Brian Leiter would do well to consider and live by the following prudential analog of Ockham's Razor:
Do not multiply enemies beyond necessity.
Why not? Well, it is just foolish, especially for a vain and status-obsessed careerist who craves name and fame, to attack people who, it can be expected, will expose his petty and absurd behavior.
One of the puzzles of the Leiterian psychology is that he does things that are quite plainly not in his self-interest. When he attacks those who are above him on what he perceives to be the Great Ladder of Success, he reveals his envy. When he attacks those he perceives to be below him, he reveals his pusillanimity.
In Aristotelian terms, what Leiter lacks is magnanimity (megalopsychia, great-souledness). The sphere of magnanimity is the sphere of honor and dishonor. Magnanimity is the mean between the extremes of vanity and pusillanimity. The magnanimous person knows himself and is capable of honest self-evaluation. This self-knowledge keeps him from both vanity and pusillanimity.
The vain man pegs himself too high: lacking self-knowledge he fancies that he deserves honors and emoluments, perquisites and privileges far above what he actually deserves. So we could say that vanity involves an excess of self-love together with a lack of self-knowledge. Leiter is clearly vain in this Aristotelian sense.
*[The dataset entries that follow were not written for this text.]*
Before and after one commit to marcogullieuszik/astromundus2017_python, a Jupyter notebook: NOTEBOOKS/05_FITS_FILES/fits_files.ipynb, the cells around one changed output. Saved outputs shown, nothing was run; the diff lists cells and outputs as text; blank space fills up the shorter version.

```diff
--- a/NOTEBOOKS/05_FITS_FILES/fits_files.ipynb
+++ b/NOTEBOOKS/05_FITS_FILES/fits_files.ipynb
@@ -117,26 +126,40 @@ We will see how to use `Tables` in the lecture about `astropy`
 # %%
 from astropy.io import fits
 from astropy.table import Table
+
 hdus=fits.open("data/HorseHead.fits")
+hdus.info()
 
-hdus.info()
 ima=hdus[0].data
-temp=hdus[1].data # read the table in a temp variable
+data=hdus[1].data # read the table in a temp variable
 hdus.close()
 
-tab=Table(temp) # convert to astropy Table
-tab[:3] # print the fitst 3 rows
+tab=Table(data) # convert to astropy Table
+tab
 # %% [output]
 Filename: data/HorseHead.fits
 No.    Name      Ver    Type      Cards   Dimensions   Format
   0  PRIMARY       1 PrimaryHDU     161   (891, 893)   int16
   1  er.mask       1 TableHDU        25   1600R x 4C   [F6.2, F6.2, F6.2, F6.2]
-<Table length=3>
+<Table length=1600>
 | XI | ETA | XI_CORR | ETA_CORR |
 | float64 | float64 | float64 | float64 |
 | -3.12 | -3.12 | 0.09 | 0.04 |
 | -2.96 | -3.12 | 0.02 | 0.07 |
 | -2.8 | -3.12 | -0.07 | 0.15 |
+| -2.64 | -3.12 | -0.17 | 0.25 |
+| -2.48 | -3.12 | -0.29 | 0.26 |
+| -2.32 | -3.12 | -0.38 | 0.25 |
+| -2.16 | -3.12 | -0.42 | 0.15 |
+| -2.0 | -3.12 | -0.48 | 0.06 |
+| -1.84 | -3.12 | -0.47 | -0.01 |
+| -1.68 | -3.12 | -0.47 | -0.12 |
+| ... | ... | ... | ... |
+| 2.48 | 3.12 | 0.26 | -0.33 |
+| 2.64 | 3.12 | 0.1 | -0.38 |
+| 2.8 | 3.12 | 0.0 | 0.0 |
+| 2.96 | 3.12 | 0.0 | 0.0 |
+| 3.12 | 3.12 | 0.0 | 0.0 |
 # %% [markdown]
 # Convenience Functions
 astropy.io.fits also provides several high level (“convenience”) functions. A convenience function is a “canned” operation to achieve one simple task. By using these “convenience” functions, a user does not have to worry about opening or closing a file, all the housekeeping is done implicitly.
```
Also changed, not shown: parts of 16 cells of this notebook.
His vanity is at the root of his envy of those who are his betters, such as Thomas Nagel whose superiority is evident and unsurpassable by the likes of Leiter no matter how hard he climbs.
The pusillanimous person pegs himself too low: lacking self-knowledge, he fails to aim at goods he is worthy of. He occupies himself with matters that ought to be beneath him such as slandering and defaming opponents.
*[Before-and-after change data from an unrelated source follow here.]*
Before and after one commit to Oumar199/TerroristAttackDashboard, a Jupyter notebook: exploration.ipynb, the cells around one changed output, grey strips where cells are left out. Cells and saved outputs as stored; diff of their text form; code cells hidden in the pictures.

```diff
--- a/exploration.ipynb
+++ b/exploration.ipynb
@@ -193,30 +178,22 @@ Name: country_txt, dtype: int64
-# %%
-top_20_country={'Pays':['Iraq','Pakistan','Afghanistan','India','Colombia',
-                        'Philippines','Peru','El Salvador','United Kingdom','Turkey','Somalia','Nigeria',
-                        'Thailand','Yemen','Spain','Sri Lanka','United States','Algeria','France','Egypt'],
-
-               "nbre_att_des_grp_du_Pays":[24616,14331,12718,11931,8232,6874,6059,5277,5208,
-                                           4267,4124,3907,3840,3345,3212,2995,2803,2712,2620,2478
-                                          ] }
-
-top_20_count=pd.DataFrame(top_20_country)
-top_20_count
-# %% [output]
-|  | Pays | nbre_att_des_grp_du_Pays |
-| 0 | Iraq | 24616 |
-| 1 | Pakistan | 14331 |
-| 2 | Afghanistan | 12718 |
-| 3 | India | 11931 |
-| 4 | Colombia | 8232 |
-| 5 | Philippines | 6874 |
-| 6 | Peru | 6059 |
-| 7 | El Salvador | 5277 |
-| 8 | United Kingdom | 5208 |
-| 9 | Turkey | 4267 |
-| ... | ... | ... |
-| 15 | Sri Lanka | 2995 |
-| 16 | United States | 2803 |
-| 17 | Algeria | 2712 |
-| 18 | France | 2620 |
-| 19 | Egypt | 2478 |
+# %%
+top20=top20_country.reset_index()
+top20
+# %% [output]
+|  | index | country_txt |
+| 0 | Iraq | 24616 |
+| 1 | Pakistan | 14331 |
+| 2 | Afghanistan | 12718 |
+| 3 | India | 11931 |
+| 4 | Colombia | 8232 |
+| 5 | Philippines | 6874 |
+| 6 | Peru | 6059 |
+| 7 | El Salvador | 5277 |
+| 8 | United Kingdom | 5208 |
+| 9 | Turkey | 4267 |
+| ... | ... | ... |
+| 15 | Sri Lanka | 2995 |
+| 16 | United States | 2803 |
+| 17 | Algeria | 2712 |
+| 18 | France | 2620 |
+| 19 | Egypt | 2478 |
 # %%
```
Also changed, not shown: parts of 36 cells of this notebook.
So it appears that Leiter, lacking self-knowledge and with it magnanimity, oscillates between vanity and pusillanimity. When his vanity is in the ascendancy, he attacks those above him on the Ladder. When his pusillanimity reigns over his psyche, he attacks those below him. This is yet another proof of the appositeness of the 'Ladder Man' label. It is not just that he obsessively likes to rank things. He himself is obsessed with his rank, and thus obsessed by those above him and below him in the Rangordnung. He cannot accept with gratitude the rung upon which he is perched, however precariously. He burns for more in the way of name and fame while denigrating those he considers unsuccessful.
Leiter is a fascinating study, not qua token, but qua type. The Ladder Man type is what elicits scientific interest. There is no science of the particular qua particular, said Aristotle. Individuum ineffabile est.
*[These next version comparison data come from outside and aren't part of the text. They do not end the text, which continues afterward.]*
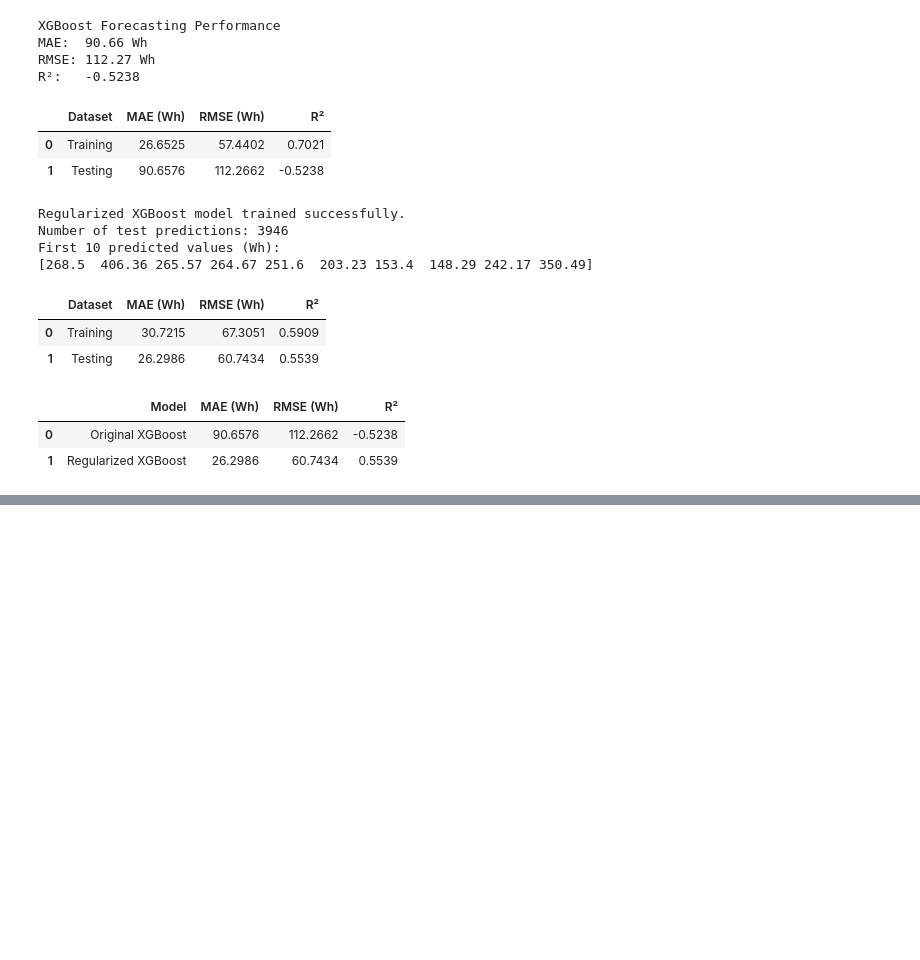
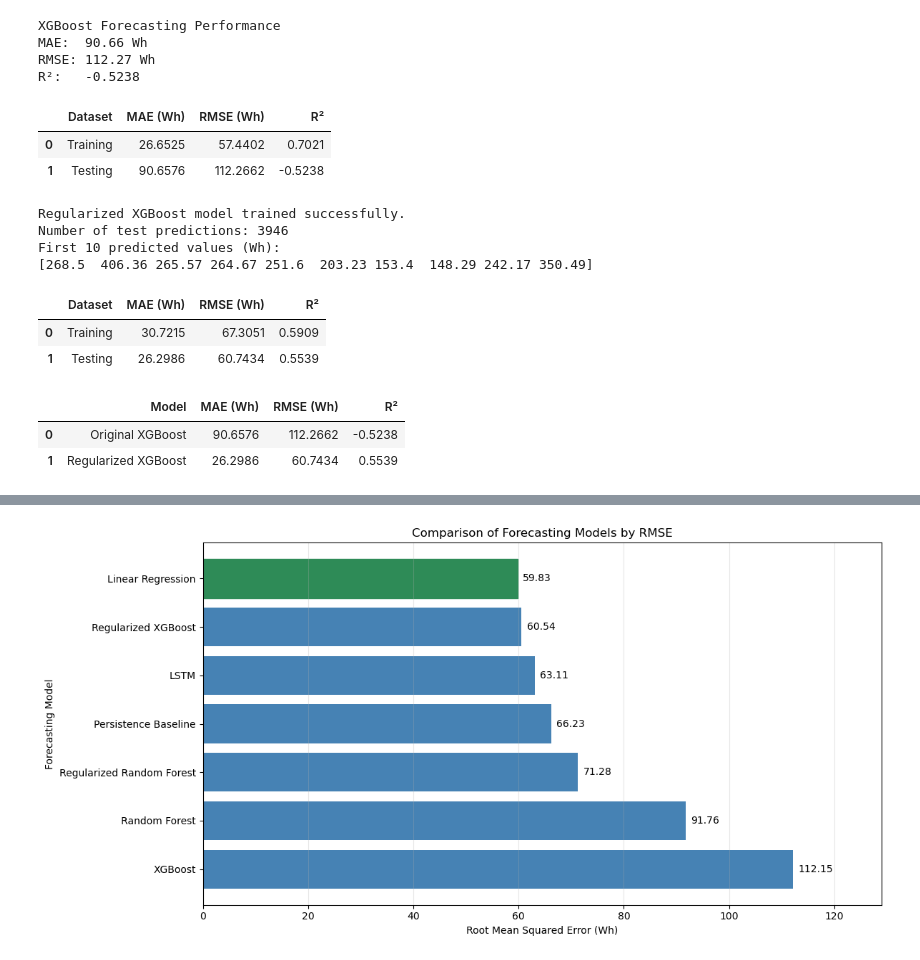
Before and after one commit to damisar/Smart_Home_Energy_Consumption_Prediction, a Jupyter notebook: notebook/Smart_Home_Energy_Consumption_Prediction.ipynb, the cells around one changed output, grey strips where cells are left out. Drawn from its saved outputs; the diff is of its cells as text; code cells hidden in the pictures; blank space fills up the shorter version.

Commit message:
Complete forecasting model comparison and performance analysis

```diff
--- a/notebook/Smart_Home_Energy_Consumption_Prediction.ipynb
+++ b/notebook/Smart_Home_Energy_Consumption_Prediction.ipynb
@@ -1566,0 +1822,18 @@ display(xgb_comparison.round(4))
+# %%
+# Section 4.8.2: Align Testing Periods Across All Models
+
+# The LSTM starts predicting after the first five test observations
+alignment_offset = len(y_test_forecast) - len(y_test_lstm)
+
+# Align the target values
+y_test_aligned = np.asarray(y_test_forecast)[alignment_offset:]
+
+# Verify that both models use identical target observations
+print("Alignment offset:", alignment_offset)
+print("Aligned test observations:", len(y_test_aligned))
+print("LSTM test observations:", len(y_test_lstm))
+
+print(
+    "Targets are identical:",
+    np.allclose(y_test_aligned, np.asarray(y_test_lstm))
+)
@@ -1566,0 +1897,43 @@ display(xgb_comparison.round(4))
+# %%
+# Section 4.8.4: Final Model Performance Visualization
+
+plt.figure(figsize=(12, 6))
+
+bars = plt.barh(
+    final_model_results["Model"],
+    final_model_results["RMSE (Wh)"],
+    color="steelblue"
+)
+
+# Highlight the best model
+bars[0].set_color("seagreen")
+
+plt.gca().invert_yaxis()
+
+plt.title("Comparison of Forecasting Models by RMSE")
+plt.xlabel("Root Mean Squared Error (Wh)")
+plt.ylabel("Forecasting Model")
+
+# Display RMSE values beside each bar
+for bar in bars:
+    width = bar.get_width()
+    plt.text(
+        width + 1,
+        bar.get_y() + bar.get_height() / 2,
+        f"{width:.2f}",
+        va="center"
+    )
+
+plt.xlim(0, final_model_results["RMSE (Wh)"].max() * 1.15)
+plt.grid(axis="x", alpha=0.3)
+plt.tight_layout()
+
+plt.savefig(
+    "../figure/final_model_rmse_comparison.png",
+    dpi=300,
+    bbox_inches="tight"
+)
+
+plt.show()
+# %% [output]
+[figure, added]
```
Also changed, not shown: parts of 10 cells of this notebook, 1 other file.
For Aristotle on magnanimity and pusillanimity, see Aristotle, Nicomachean Ethics, Book IV.